The Food and Drug Administration (FDA) has made available a draft guidance titled “Safety Labeling Changes—Implementation of Section 505(o)(4) of the Federal Food, Drug, and Cosmetic Act,” that would provide information on new statutory provisions authorizing the agency “to require certain drug and biological product application holders to make safety related labeling changes based upon new safety information that becomes available after the drug or biological product is approved.” Comments on the draft are requested by July 12, 2011.

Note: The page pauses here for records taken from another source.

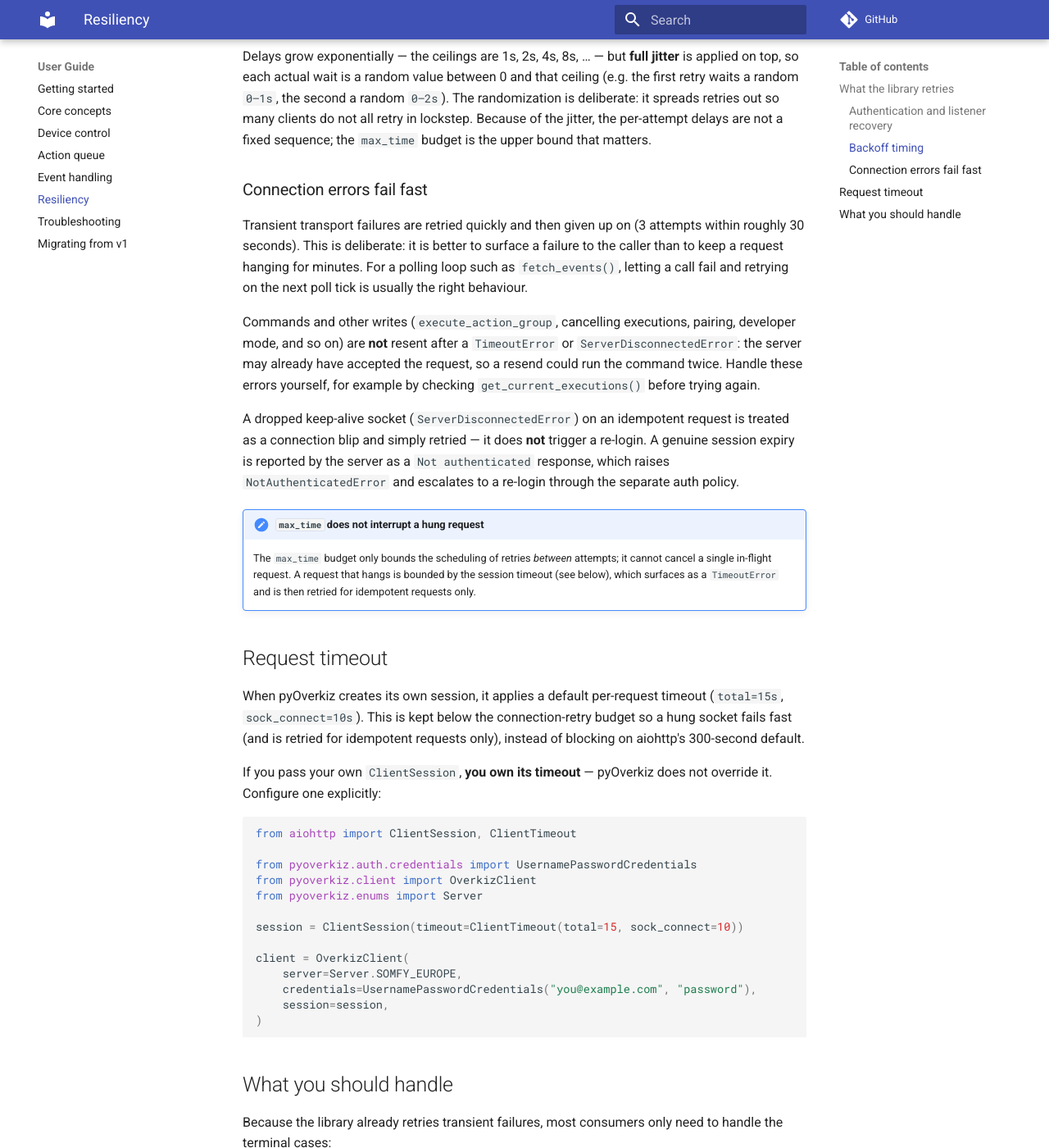
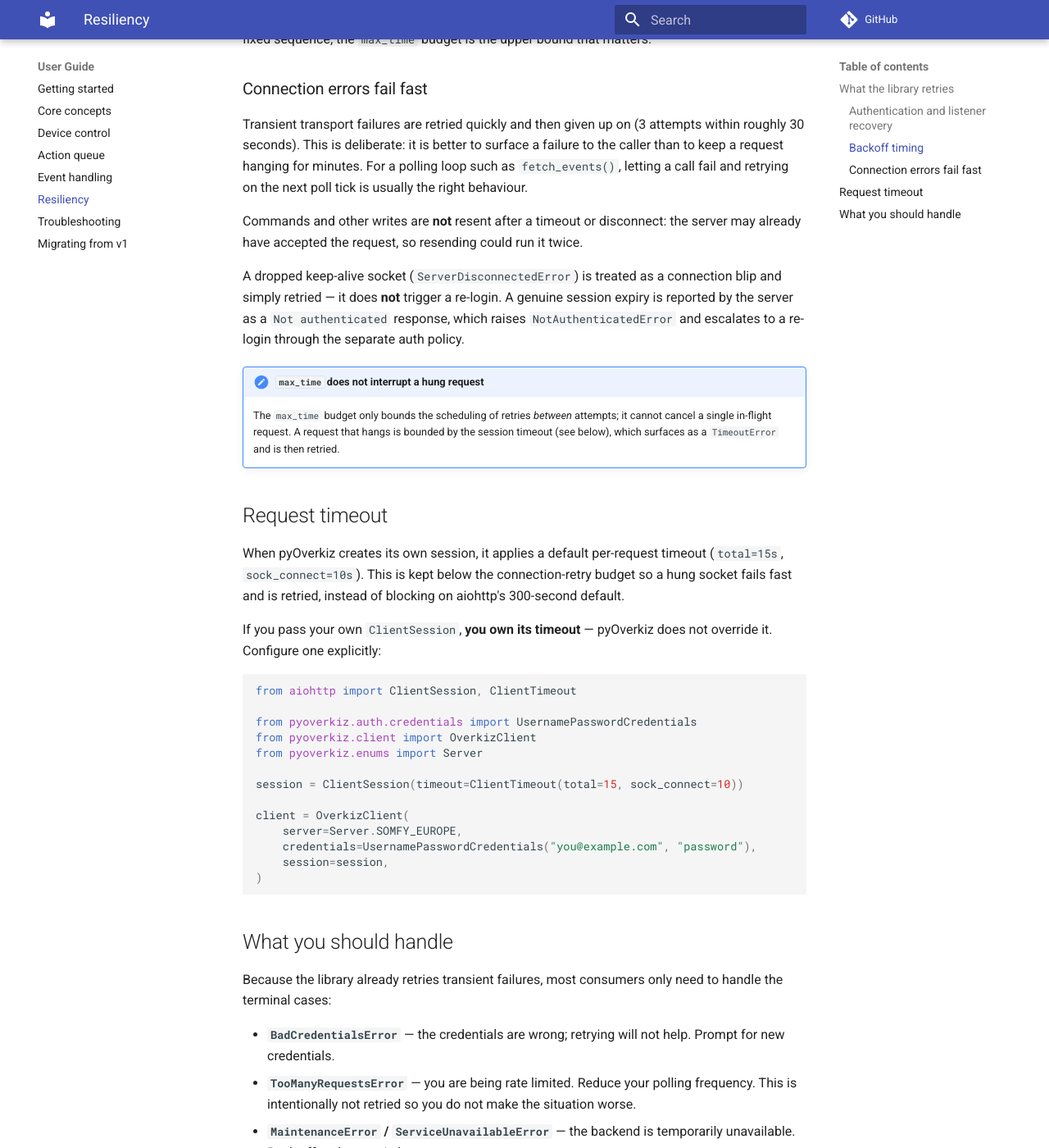
Before and after one commit to iMicknl/python-overkiz-api, an MkDocs documentation site: the page built from docs/resiliency.md, in a window 1280 px wide and 1400 px high, scrolled down 1631 px. Shown: the whole window at 82% size. Built offline with MkDocs 1.6.1 and Material for MkDocs 9.7.7, drawn with Linux system fonts in a browser that asks for light colours; comment, search, counter and statistics services are not loaded; some of the changed text lies outside the part shown.

```diff
--- a/docs/resiliency.md
+++ b/docs/resiliency.md
@@ -14,7 +14,7 @@ so retries always give up rather than looping indefinitely.
 | Failure | Retried | Budget | On retry |
 | --- | --- | --- | --- |
 | Connection not established — `ClientConnectorError`, `ConnectionTimeoutError` | yes | 3 tries / ~30s | reopen the connection |
-| Timeouts and dropped connections — `TimeoutError` (other than `ConnectionTimeoutError`), `ServerDisconnectedError` | idempotent requests only (GETs, authentication, event listener register/fetch, reference device search) | 3 tries / ~30s | reopen the connection |
+| Other `TimeoutError`, `ServerDisconnectedError` | idempotent requests only | 3 tries / ~30s | reopen the connection |
 | `NotAuthenticatedError` (session expired) | yes | 2 tries / ~60s | authenticate without registering a listener |
 | `TooManyConcurrentRequestsError` | yes | 5 tries / ~120s | — |
 | `TooManyExecutionsError` | yes | 5 tries / ~300s | — |
@@ -57,30 +57,25 @@ the caller than to keep a request hanging for minutes. For a polling loop such a
 `fetch_events()`, letting a call fail and retrying on the next poll tick is usually the
 right behaviour.
 
-Commands and other writes (`execute_action_group`, cancelling executions, pairing,
-developer mode, and so on) are **not** resent after a `TimeoutError` or
-`ServerDisconnectedError`: the server may already have accepted the request, so a
-resend could run the command twice. Handle these errors yourself, for example by
-checking `get_current_executions()` before trying again.
+Commands and other writes are **not** resent after a timeout or disconnect: the server
+may already have accepted the request, so resending could run it twice.
 
-A dropped keep-alive socket (`ServerDisconnectedError`) on an idempotent request is
-treated as a connection blip and simply retried — it does **not** trigger a re-login.
-A genuine session expiry is reported by the server as a `Not authenticated` response,
-which raises
+A dropped keep-alive socket (`ServerDisconnectedError`) is treated as a connection
+blip and simply retried — it does **not** trigger a re-login. A genuine session expiry
+is reported by the server as a `Not authenticated` response, which raises
 `NotAuthenticatedError` and escalates to a re-login through the separate auth policy.
 
 !!! note "`max_time` does not interrupt a hung request"
     The `max_time` budget only bounds the scheduling of retries *between* attempts; it
     cannot cancel a single in-flight request. A request that hangs is bounded by the
-    session timeout (see below), which surfaces as a `TimeoutError` and is then retried
-    for idempotent requests only.
+    session timeout (see below), which surfaces as a `TimeoutError` and is then retried.
 
 ## Request timeout
 
 When pyOverkiz creates its own session, it applies a default per-request timeout
 (`total=15s`, `sock_connect=10s`). This is kept below the connection-retry budget so a
-hung socket fails fast (and is retried for idempotent requests only), instead of blocking
-on aiohttp's 300-second default.
+hung socket fails fast and is retried, instead of blocking on aiohttp's 300-second
+default.
 
 If you pass your own `ClientSession`, **you own its timeout** — pyOverkiz does not
 override it. Configure one explicitly:
```
Also changed, not shown: 2 other files.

The draft sets out how the agency will implement its authority, “including a description of the types of safety labeling changes that ordinarily might be required under the new legislation, how FDA plans to determine what constitutes new safety information, the procedures involved in requiring safety labeling changes, and enforcement of the requirements for safety labeling changes.” Before Congress changed the law, FDA learned about the potential for serious risks from a variety of sources and requested that product application holders make labeling changes. “In most cases, application holders responded to these requests by negotiating appropriate language with FDA staff to address the concerns, and then submitting a supplement or amended supplement to obtain approval of the changes.” According to the agency, the process was often protracted, and FDA “had few tools available at its disposal to end negotiations and require the changes.”